Collected data entries:
+ + + + +

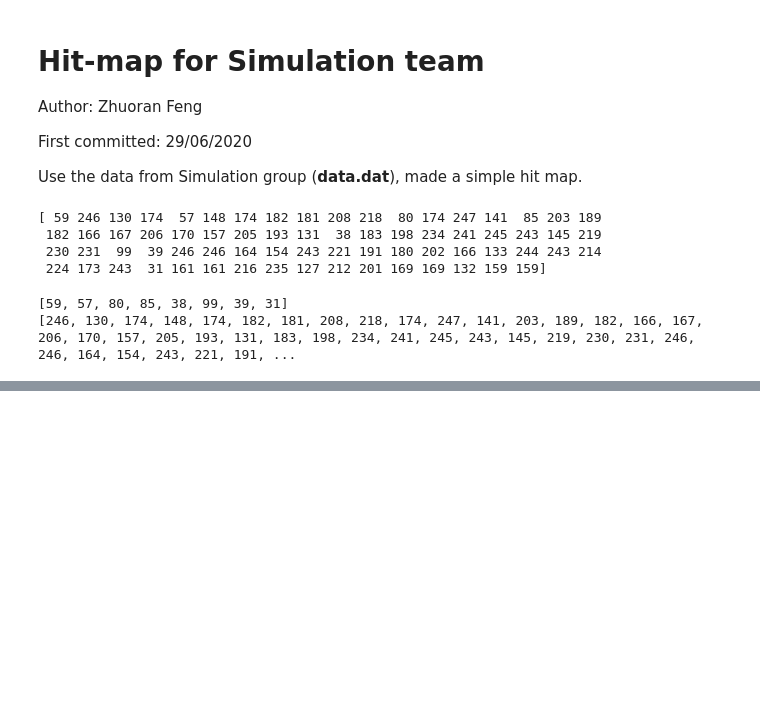
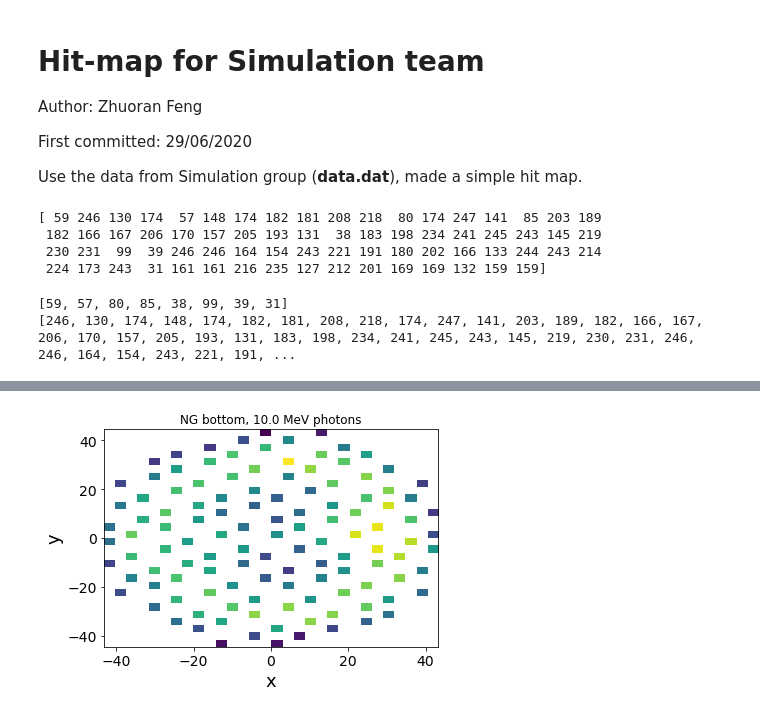
Before and after one commit to wesselrijk/XENON1T_NikhefProject, a Jupyter notebook: DataAnalysis/Simulation_hit-map.ipynb, the cells around one changed output, grey strips where cells are left out. Saved outputs shown, nothing was run; the diff lists cells and outputs as text; code cells hidden in the pictures; blank space fills up the shorter version.

```diff
--- a/DataAnalysis/Simulation_hit-map.ipynb
+++ b/DataAnalysis/Simulation_hit-map.ipynb
@@ -84,0 +102,22 @@ fig.savefig('HitMa')
+# %%
+#adc_corrected, x, y, for each PMT for one event
+xhist10 = []
+yhist10 = []
+pmt = eval(config['DEFAULT']['pmts'])
+for ch in hit_bottom_10:
+#for ch in hit_top:
+
+    x = pmt[ch]['position']['x']
+    y = pmt[ch]['position']['y']
+    xhist10.append(x)
+    yhist10.append(y)
+
+fig2, ax2 = plt.subplots()
+ax2.hist2d(xhist10,yhist10, bins=(30,30), norm=mpl.colors.LogNorm())
+ax2.set_xlabel("x", fontsize = 18)
+ax2.set_ylabel("y", fontsize = 18)
+ax2.set_title('NG bottom, 10.0 MeV photons')
+ax2.tick_params(axis = 'both', labelsize = 14)
+fig2.savefig('HitMap_Simulation10_bottom.png', dpi = 200)
+# %% [output]
+[figure, added]
```
Also changed, not shown: parts of 3 cells of this notebook, 6 other files.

+ + + + +

Work to complete:
Return the lines above that include the string "savefig".

Answer box:
@@ -84,0 +102,22 @@ fig.savefig('HitMa')
+fig2.savefig('HitMap_Simulation10_bottom.png', dpi = 200)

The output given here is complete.